Soon after the flood, once the ground was sufficiently dry and Noah, his family, and the animals were able to leave the ark, God promised to never again destroy the world by a flood (see Bereshit/Genesis 9:11-17). The rainbow was to forever serve as a sign of God’s commitment to us. So many centuries later this is still the case. While flooding still poses a threat in the world, we needn’t fear the possibility of a flood of the magnitude of Noah’s day again. While that is good news for everyone everywhere, think what it must have meant to Noah’s generation. Talk about Post-traumatic stress disorder! While grateful for being preserved, what a horrific experience it must have been to witness the drowning of so many, and then to have to endure a whole year in a dark, cramped, smelly enclosed box, not to mention bobbing on the water for much of that time. Every drop of rain after that would have brought back extreme nightmarish memories. But every time the rainbow appeared the people would be reminded of God’s faithfulness.

This makes me wonder if the story of Noah’s ark isn’t more about not fearing dangerous threats than about the judgement that befell the world through the flood. It’s probably both, but I don’t think we spend enough time focused on God’s commitment to preserve his people.

But what are the days that are “like the days of Noah” spoken by Isaiah? Is this a general statement to the people of Israel to not fear hard times whenever they may occur? That’s a good principle to live by, but that’s not what’s going on here. God through his prophet is referring to another time, a time in the future that will be “like the days of Noah.” Through many of the Hebrew prophets we learn of such a day, when the threat of judgment will be no more. A day when Israel’s relationship with God will not only be restored but permanently established, never to be broken again.
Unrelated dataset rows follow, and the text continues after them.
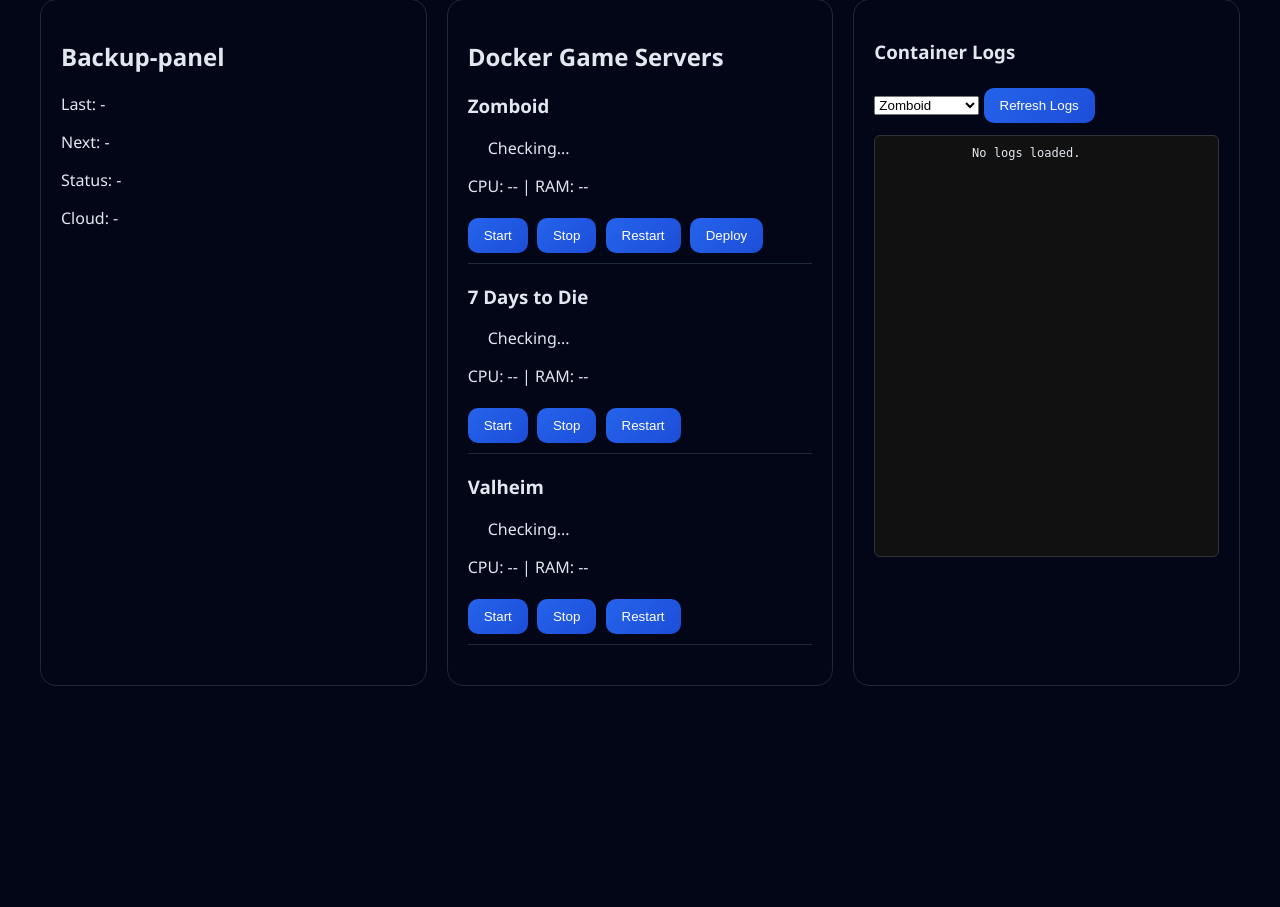
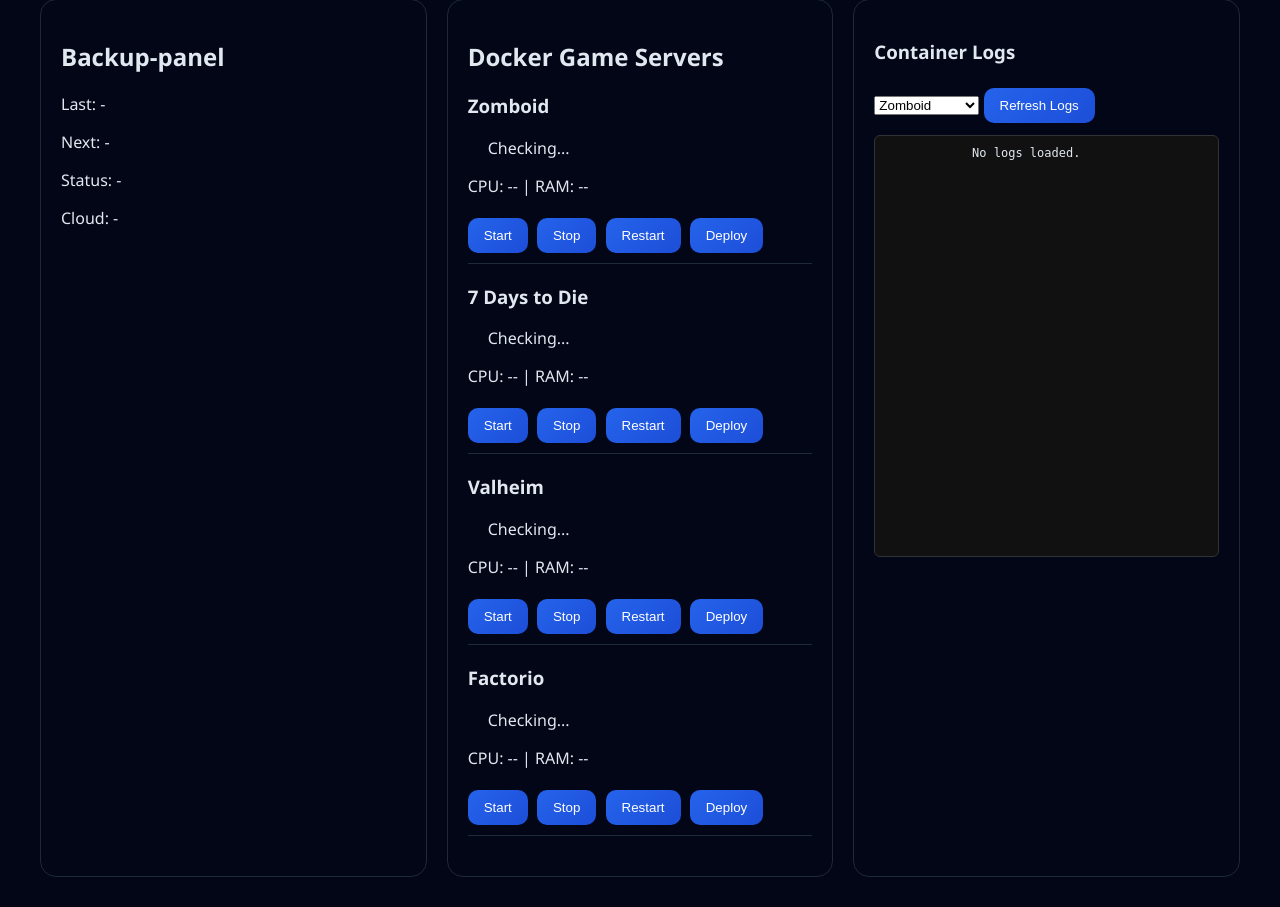
Before and after one commit to shazzi2k/azure-game-server-dashboard, a Flask app: page / in a window 1280 px wide. Shown: the part 746-1653 px from the top of the page. Before the commit the page ends 1432 px from the top, so only its background shows below. Run offline with Flask 3, Linux system fonts and the light colour scheme; data that the repository does not hold is empty.

Commit message:
templateapi

```diff
--- a/templates/index.html
+++ b/templates/index.html
@@ -123,6 +123,7 @@
             <button onclick="control('api/docker/start/7days2die', '7days2die-text', 'Starting...', this)">Start</button>
             <button onclick="control('api/docker/stop/7days2die', '7days2die-text', 'Stopping...', this)">Stop</button>
             <button onclick="control('api/docker/restart/7days2die', '7days2die-text', 'Restarting...', this)">Restart</button>
+            <button onclick="control('api/start/7days2die', '7days2die-text', 'Deploying...', this)">Deploy</button>
         </div>
 
         <div class="server">
@@ -135,6 +136,19 @@
             <button onclick="control('api/docker/start/valheim', 'valheim-text', 'Starting...', this)">Start</button>
             <button onclick="control('api/docker/stop/valheim', 'valheim-text', 'Stopping...', this)">Stop</button>
             <button onclick="control('api/docker/restart/valheim', 'valheim-text', 'Restarting...', this)">Restart</button>
+            <button onclick="control('api/start/valheim', 'valheim-text', 'Deploying...', this)">Deploy</button>
+        </div>
+        <div class="server">
+            <h3>Factorio</h3>
+            <div class="status">
+                <div class="dot" id="factorio-dot"></div>
+                <span id="factorio-text">Checking...</span>
+            </div>
+                <p id="factorio-stats">CPU: -- | RAM: --</p>
+            <button onclick="control('api/docker/start/factorio', 'factorio-text', 'Starting...', this)">Start</button>
+            <button onclick="control('api/docker/stop/factorio', 'factorio-text', 'Stopping...', this)">Stop</button>
+            <button onclick="control('api/docker/restart/factorio', 'factorio-text', 'Restarting...', this)">Restart</button>
+            <button onclick="control('api/start/factorio', 'factorio-text', 'Deploying...', this)">Deploy</button>
         </div>
     </div>
     <div class="card">
@@ -144,7 +158,9 @@
             <option value="zomboid">Zomboid</option>
             <option value="7days2die">7 Days To Die</option>
             <option value="valheim">Valheim</option>
+            <option value="Factorio">Factorio</option>
         </select>
+
 
         <button onclick="loadLogs()">
             Refresh Logs
```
Due to the New Covenant as established by the Messiah, sin will be forgiven, the Torah (God’s teaching) will be internalized, and Israel will be God’s people forever (see Jeremiah 31:31-33). “Like the days of Noah,” but only more so, there will be nothing to fear ever again.

Until then, we can have a foretaste of that kind of security in God now. By putting our trust in Yeshua the Messiah’s death and resurrection, we, like Noah and his family, will be preserved in the midst of horrific circumstances. And even while the storms of life wage on, we needn’t be traumatized. Just as God has preserved us until now, he will continue to do so forever.

Scripture quotations are from The Holy Bible, English Standard Version®, copyright © 2001 by Crossway Bibles, a publishing ministry of Good News Publishers. Used by permission. All rights reserved.

Source: Torah Bytes